Erik Nelson, Arcadia University, United States
AACE Journal Volume 17, Number 2, ISSN 1065-6901 Publisher: Association for the Advancement of Computing in Education (AACE), Chesapeake, VA
Copyright in the United States can be traced back to the U.S. Constitution in 1787. To encourage authorship of creative works, Congress created a limited monopoly in §106 of the Copyright Act of 1790. To balance this monopoly, Congress drafted §107 which provides public access to creative works through fair use. Revisions were necessary due to new information technologies. However, these revisions created an imbalance between traditional and distance education classrooms. In 2002, this imbalance was addressed through the Technology, Education, and Copyright Harmonization Act (TEACH). In an effort to make copyright law friendlier towards internet-based distance education, Congress modified §110(2), performances and displays, and §112(f), digitization of analog materials.
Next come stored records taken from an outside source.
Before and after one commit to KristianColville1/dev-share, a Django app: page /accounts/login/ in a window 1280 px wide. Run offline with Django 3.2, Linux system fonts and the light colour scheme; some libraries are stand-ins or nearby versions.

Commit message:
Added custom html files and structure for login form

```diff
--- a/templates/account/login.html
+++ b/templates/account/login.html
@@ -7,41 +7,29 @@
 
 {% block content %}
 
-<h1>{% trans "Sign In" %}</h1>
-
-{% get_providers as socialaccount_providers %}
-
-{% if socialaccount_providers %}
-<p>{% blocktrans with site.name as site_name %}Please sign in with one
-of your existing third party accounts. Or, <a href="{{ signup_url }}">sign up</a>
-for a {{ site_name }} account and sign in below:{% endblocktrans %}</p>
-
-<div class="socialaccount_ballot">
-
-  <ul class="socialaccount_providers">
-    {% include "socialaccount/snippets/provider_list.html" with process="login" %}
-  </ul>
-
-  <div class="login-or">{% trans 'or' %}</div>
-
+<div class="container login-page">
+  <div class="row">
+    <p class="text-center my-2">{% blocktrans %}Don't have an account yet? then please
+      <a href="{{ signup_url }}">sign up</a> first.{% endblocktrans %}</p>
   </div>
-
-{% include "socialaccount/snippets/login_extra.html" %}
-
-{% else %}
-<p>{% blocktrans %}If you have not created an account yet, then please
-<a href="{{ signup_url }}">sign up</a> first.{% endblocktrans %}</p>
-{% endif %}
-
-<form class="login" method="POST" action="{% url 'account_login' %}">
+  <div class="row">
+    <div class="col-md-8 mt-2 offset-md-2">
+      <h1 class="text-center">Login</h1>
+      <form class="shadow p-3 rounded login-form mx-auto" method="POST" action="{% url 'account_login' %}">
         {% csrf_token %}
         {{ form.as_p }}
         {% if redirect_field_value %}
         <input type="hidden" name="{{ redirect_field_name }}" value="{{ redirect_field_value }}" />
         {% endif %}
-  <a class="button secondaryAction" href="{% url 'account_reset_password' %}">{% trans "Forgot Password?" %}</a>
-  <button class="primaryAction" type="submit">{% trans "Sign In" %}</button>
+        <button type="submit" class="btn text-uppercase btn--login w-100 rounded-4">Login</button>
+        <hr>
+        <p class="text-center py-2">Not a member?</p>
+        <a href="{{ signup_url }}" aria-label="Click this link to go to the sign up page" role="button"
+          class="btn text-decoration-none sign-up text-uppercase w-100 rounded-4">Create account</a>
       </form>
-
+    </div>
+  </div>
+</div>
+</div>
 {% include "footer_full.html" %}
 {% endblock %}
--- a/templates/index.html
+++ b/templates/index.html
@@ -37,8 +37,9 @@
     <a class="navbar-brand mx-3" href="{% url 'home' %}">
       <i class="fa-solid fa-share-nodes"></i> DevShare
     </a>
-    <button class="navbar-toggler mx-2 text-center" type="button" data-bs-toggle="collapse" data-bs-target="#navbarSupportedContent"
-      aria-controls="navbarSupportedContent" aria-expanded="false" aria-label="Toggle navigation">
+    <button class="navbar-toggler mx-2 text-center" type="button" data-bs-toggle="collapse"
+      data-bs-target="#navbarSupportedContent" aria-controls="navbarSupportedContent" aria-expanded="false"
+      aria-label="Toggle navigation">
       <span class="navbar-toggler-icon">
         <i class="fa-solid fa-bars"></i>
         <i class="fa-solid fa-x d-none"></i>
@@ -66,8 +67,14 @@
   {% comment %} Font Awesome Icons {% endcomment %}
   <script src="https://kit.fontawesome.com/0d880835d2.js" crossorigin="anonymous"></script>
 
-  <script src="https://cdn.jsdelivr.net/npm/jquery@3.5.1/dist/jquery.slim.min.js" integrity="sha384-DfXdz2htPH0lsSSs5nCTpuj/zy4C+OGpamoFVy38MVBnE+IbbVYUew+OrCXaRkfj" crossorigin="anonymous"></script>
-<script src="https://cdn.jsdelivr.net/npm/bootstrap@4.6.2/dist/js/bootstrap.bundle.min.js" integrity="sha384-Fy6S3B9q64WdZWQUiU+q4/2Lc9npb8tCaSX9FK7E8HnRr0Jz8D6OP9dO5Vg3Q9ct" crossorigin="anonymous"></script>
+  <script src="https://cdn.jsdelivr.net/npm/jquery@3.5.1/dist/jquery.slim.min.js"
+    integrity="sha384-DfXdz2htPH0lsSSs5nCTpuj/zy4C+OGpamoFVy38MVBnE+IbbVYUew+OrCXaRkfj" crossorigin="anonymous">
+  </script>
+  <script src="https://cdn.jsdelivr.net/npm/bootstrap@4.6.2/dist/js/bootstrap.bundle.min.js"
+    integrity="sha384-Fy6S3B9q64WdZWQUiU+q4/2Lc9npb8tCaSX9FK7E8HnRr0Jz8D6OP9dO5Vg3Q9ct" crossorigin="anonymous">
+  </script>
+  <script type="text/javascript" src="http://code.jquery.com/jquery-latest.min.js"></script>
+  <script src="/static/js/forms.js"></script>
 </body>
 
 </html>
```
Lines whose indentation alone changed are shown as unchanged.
Discussion of the TEACH Act and compliance recommendations for first-time online instructors are addressed.
Nelson, E. (2009). Copyright and Distance Education: The Impact of the Technology, Education, and Copyright Harmonization Act. AACE Journal, 17(2), 83-101. Chesapeake, VA: AACE.
© 2009 AACE